Labs are very affectionate and love to jump. Since dogs greet nose-to-nose, your lab is trying to level up to the noses of strangers to say hello. Luckily labs are easy to train, so your dog should stay on his tail-waggin' butt in a matter of weeks.
Teach your lab to sit on command. Put your dog on a leash and keep your lab close to you by only allow 6 inches of wiggle room. Say “sit” and hold a treat one inch from your lab's nose. Slowly move the treat over your dog's head being sure to keep the treat one inch from your lab's nose, according to the ASPCA. As the nose goes up, the butt goes down. The second your lab's butt hits the ground, praise him enthusiastically and give him treats. Once your dog is successfully sitting for a treat, follow the same steps with an empty hand. Practice until your dog sits without hand movements.
Ask for help from a friend your lab hasn't met. Put your lab on a leash and give the sit command. Have your friend move towards your dog. If your lab stays sitting, having the friend praise him and give him treats. If your lab stands up or jumps, have the friend walk away. Continue these steps until the dog stays sitting several times for your friend, according to the Humane Society of the United States.

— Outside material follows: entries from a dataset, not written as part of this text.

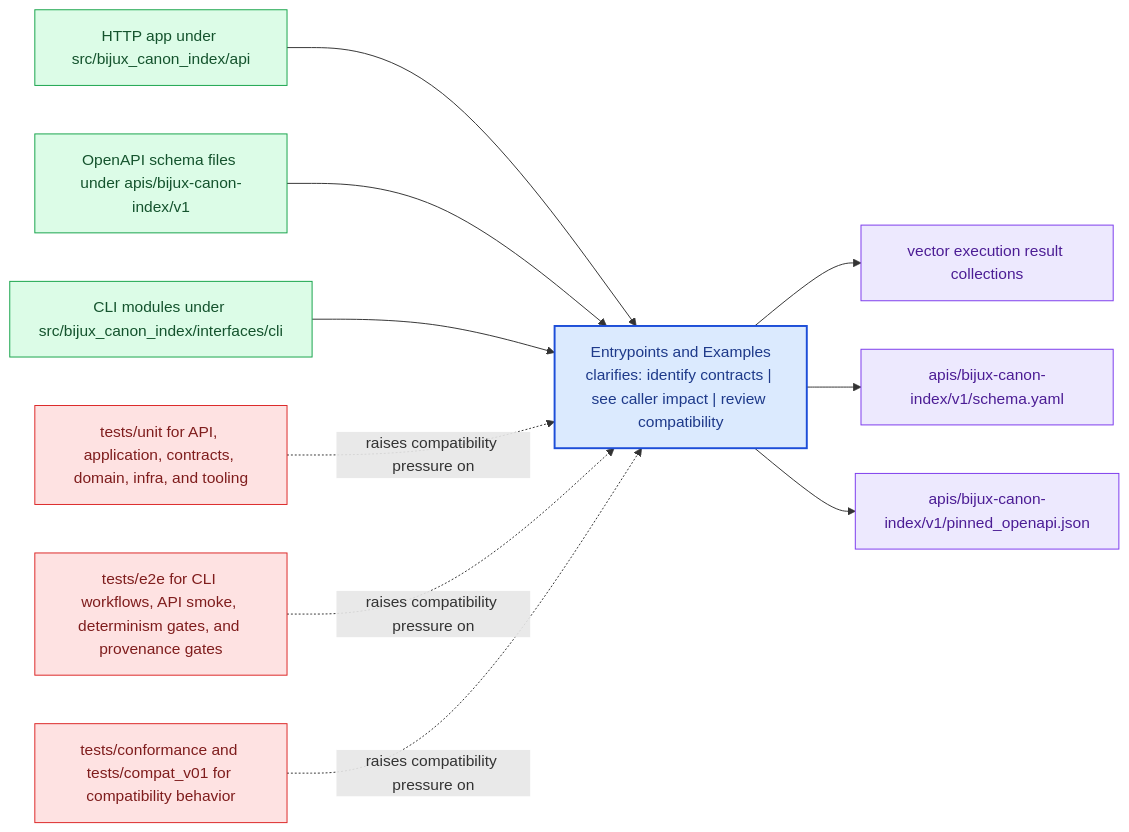
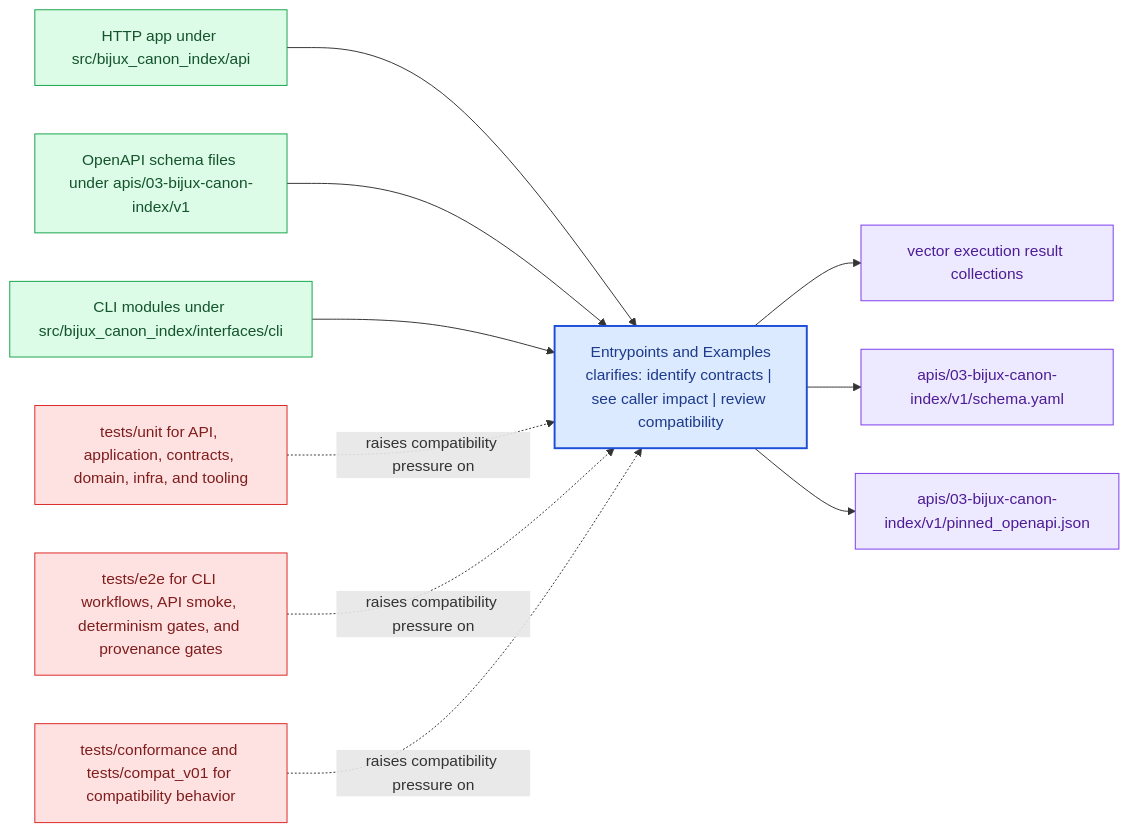
The diagram in docs/03-bijux-canon-index/interfaces/entrypoints-and-examples.md (bijux/bijux-canon), drawn with Mermaid before and after one commit. The commit also changed other lines of this file and 167 other files, not shown here.

````diff
--- a/docs/03-bijux-canon-index/interfaces/entrypoints-and-examples.md
+++ b/docs/03-bijux-canon-index/interfaces/entrypoints-and-examples.md
@@ -22,31 +22,31 @@
 ```mermaid
 flowchart LR
     page["Entrypoints and Examples<br/>clarifies: identify contracts | see caller impact | review compatibility"]
     classDef page fill:#dbeafe,stroke:#1d4ed8,color:#1e3a8a,stroke-width:2px;
     classDef positive fill:#dcfce7,stroke:#16a34a,color:#14532d;
     classDef caution fill:#fee2e2,stroke:#dc2626,color:#7f1d1d;
     classDef anchor fill:#ede9fe,stroke:#7c3aed,color:#4c1d95;
     classDef action fill:#fef3c7,stroke:#d97706,color:#7c2d12;
     surface1["HTTP app under src/bijux_canon_index/api"]
     surface1 --> page
-    surface2["OpenAPI schema files under apis/bijux-canon-index/v1"]
+    surface2["OpenAPI schema files under apis/03-bijux-canon-index/v1"]
     surface2 --> page
     surface3["CLI modules under src/bijux_canon_index/interfaces/cli"]
     surface3 --> page
     proof1["vector execution result collections"]
     page --> proof1
-    proof2["apis/bijux-canon-index/v1/schema.yaml"]
+    proof2["apis/03-bijux-canon-index/v1/schema.yaml"]
     page --> proof2
-    proof3["apis/bijux-canon-index/v1/pinned_openapi.json"]
+    proof3["apis/03-bijux-canon-index/v1/pinned_openapi.json"]
     page --> proof3
     review1["tests/unit for API, application, contracts, domain, infra, and tooling"]
     review1 -.raises compatibility pressure on.-> page
     review2["tests/e2e for CLI workflows, API smoke, determinism gates, and provenance gates"]
     review2 -.raises compatibility pressure on.-> page
     review3["tests/conformance and tests/compat_v01 for compatibility behavior"]
     review3 -.raises compatibility pressure on.-> page
     class page page;
     class surface1,surface2,surface3 positive;
     class proof1,proof2,proof3 anchor;
     class review1,review2,review3 caution;
 ```
````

Get strangers involved. If a stranger is approaching and asks to pet your dog, tell your lab to sit and only allow 6 inches of leash. Give the stranger a treat and tell the person they can pet your dog and give him a treat if the lab stays seated. Never make exceptions, even if the stranger says it's OK if your lab jumps, according to the Humane Society of the United States.
Confine your lab when visitors arrive. Confinement is done with leashes, crates or baby gates or by putting your lab in a different room with the door closed. Confining does not stop the behavior, but it keeps visitors safe while your lab is being trained and it prevents reinforcement of the jumping behavior, according to Nan Arthur's Whole Dog Training.
Reward your lab for not jumping. Give your lab treats, praise, a walk and petting for not jumping. If he gets excited and tries jumping on you, stop the praise, walk away and ignore your lab. Keeping your dog from jumping increases the likelihood of him not jumping in the future, according to the Animal Welfare League of Arlington.
- Stay consistent. Never allow jumping during playtime or greetings and be sure all family members stick to the training.
- If possible, train labs while they're small puppies so the jumping behavior doesn't continue as the lab grows into an adult.
- A jumping lab can easily injure a child or frail adult.
- Never pet your dog while he's jumping since this rewards the jumping behavior, according to the Animal Welfare League of Arlington.
- Never physically punish your dog for jumping since punishment makes your dog jump more. In addition, do not yell since yelling gives your dog attention for jumping and encourages more jumping in the future.
Melissa McNamara is a certified personal trainer who holds a Bachelor of Arts in journalism and communication studies from the University of Iowa. She writes for various health and fitness publications while working toward a Bachelor of Science in nursing.